Are Women Losing The Ability To Give Birth Naturally?
In his forthcoming book, Do We Need Midwives?, Dr Michel Odent explores how today’s birth culture is potentially altering the way women will be able to birth in the future.
In Australia, the UK and the US, induction rates are between 20–26% and c-section rates are between 20–33%, well above the recommended levels of the World Health Organisation (WHO). A recent statement from the WHO reiterated years of recommendations that beyond 10-15%, c-sections do not save extra lives.
Dr Odent, who has long championed natural, undisturbed birth in all settings, believes that the use of synthetic oxytocin to artificially start labour is interfering with the natural production of oxytocin in women.
Oxytocin promotes uterine contractions in labour, is important for breastfeeding and is involved in the bonding process that happens after birth. Synthetic oxytocin does not cross the blood-brain barrier and disrupts hormonal production during labour, especially natural oxytocin and endorphins.
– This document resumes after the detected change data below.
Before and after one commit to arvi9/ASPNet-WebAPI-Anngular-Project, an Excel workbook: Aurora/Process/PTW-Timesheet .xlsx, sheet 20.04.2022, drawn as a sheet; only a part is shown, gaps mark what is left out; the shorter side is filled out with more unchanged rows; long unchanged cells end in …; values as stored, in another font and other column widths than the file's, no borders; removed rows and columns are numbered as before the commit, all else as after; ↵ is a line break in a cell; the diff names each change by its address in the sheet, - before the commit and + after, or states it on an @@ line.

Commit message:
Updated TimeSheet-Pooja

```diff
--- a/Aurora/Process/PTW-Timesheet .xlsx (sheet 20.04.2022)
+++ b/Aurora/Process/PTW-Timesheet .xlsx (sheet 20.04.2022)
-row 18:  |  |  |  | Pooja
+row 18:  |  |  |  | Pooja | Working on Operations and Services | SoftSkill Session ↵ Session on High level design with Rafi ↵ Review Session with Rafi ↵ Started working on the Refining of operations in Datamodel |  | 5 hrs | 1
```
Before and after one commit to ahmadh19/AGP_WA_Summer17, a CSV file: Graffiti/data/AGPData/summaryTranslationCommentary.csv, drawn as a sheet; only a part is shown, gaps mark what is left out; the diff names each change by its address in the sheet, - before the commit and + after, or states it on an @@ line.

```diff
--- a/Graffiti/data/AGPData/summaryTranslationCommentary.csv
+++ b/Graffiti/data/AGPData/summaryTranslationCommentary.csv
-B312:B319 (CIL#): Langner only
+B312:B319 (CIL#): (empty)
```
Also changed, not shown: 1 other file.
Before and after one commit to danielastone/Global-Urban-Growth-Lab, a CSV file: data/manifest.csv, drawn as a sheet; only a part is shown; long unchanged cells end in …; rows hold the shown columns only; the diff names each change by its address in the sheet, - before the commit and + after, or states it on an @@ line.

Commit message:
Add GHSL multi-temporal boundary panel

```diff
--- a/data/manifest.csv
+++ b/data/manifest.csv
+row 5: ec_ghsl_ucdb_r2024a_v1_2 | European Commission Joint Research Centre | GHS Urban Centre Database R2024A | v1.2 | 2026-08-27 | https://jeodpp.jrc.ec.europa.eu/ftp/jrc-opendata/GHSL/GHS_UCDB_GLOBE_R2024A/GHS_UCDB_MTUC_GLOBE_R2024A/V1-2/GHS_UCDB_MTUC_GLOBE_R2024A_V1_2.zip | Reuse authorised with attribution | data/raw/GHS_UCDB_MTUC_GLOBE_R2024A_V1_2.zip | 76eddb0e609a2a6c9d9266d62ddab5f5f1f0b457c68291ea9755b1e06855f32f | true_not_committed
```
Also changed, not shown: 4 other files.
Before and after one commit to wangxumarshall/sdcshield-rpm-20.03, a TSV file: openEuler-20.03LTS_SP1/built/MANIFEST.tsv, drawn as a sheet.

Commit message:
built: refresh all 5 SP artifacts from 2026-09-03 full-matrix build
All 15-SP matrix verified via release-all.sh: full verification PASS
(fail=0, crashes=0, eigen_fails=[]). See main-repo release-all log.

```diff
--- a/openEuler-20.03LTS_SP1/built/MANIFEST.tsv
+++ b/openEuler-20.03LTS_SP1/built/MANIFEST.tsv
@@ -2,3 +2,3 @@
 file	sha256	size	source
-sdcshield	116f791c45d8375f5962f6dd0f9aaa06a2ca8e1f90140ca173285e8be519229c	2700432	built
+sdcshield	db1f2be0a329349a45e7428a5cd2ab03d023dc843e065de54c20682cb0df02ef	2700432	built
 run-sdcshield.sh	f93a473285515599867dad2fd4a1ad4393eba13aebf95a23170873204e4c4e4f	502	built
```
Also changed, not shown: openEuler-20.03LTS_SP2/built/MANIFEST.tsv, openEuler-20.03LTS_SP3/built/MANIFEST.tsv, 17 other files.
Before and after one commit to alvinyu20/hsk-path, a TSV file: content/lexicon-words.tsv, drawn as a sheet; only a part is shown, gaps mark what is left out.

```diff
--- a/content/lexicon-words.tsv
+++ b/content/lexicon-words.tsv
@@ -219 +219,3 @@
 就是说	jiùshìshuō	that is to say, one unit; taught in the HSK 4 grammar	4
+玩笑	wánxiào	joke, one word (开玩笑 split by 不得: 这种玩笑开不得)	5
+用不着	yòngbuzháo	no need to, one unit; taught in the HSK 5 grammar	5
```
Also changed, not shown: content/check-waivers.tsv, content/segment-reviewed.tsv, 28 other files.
For more information about labour induction read this article.
Dr Odent believes a reduced production of natural oxytocin would affect women’s ability to give birth naturally and to breastfeed, and is reported in The Sunday Times as saying research that shows women are experiencing longer labours today than fifty years ago ‘demonstrates that women are losing the capacity to give birth.’
Dr Odent has spoken out in the past about his concerns that c-sections and inductions interfere with natural oxytocin production. At a conference in 2006 he created some controversy by stating elective c-sections were disrupting the bonding between mothers and their babies after birth.
“Oxytocin is the hormone of love, and to give birth without releasing this complex cocktail of love chemicals disturbs the first contact between the mother and the baby…What we can say for sure is that when a woman gives birth with a pre-labour Caesarean section she does not release this flow of love hormones, so she is a different woman than if she had given birth naturally and the first contact between mother and baby is different.”
A small study confirms Dr Odent’s statement. Brain scans of women who had c-sections showed they had lower levels of activity in the part of their brains that is linked to empathy and motivation than those who had birthed naturally. The researchers involved in the study noted that women who are having c-sections are missing on the hormones that prime them for motherhood, such as oxytocin because it occurs in high levels during labour and even higher levels in the moments after a vaginal birth.
This is not at all to say if you give birth any other way than naturally, you wont love your baby. But what we do know that intervention does interfere with the normal, biological process of childbirth.
See the below clip from the late Dr Marsden Wagner, a former director of the World Health Organisation, where he discusses how there are rarely studies into the long term effects of labour interventions. This clip is from the documentary The Business of Being Born, which is a MUST watch for expectant parents.
With high intervention and c-section rates across so many industrial countries it is not a stretch to imagine a future where women will no longer have the ability to birth naturally without assistance, or midwives who have little to no experience of normal physiological birth. Are we able to halt the process of changing the way we birth before it is too late?
Here are 9 changes we must make to increase the vaginal birth rate.
You can pre-order Dr Odent’s book Do We Need Midwives? which is due to be published mid 2015.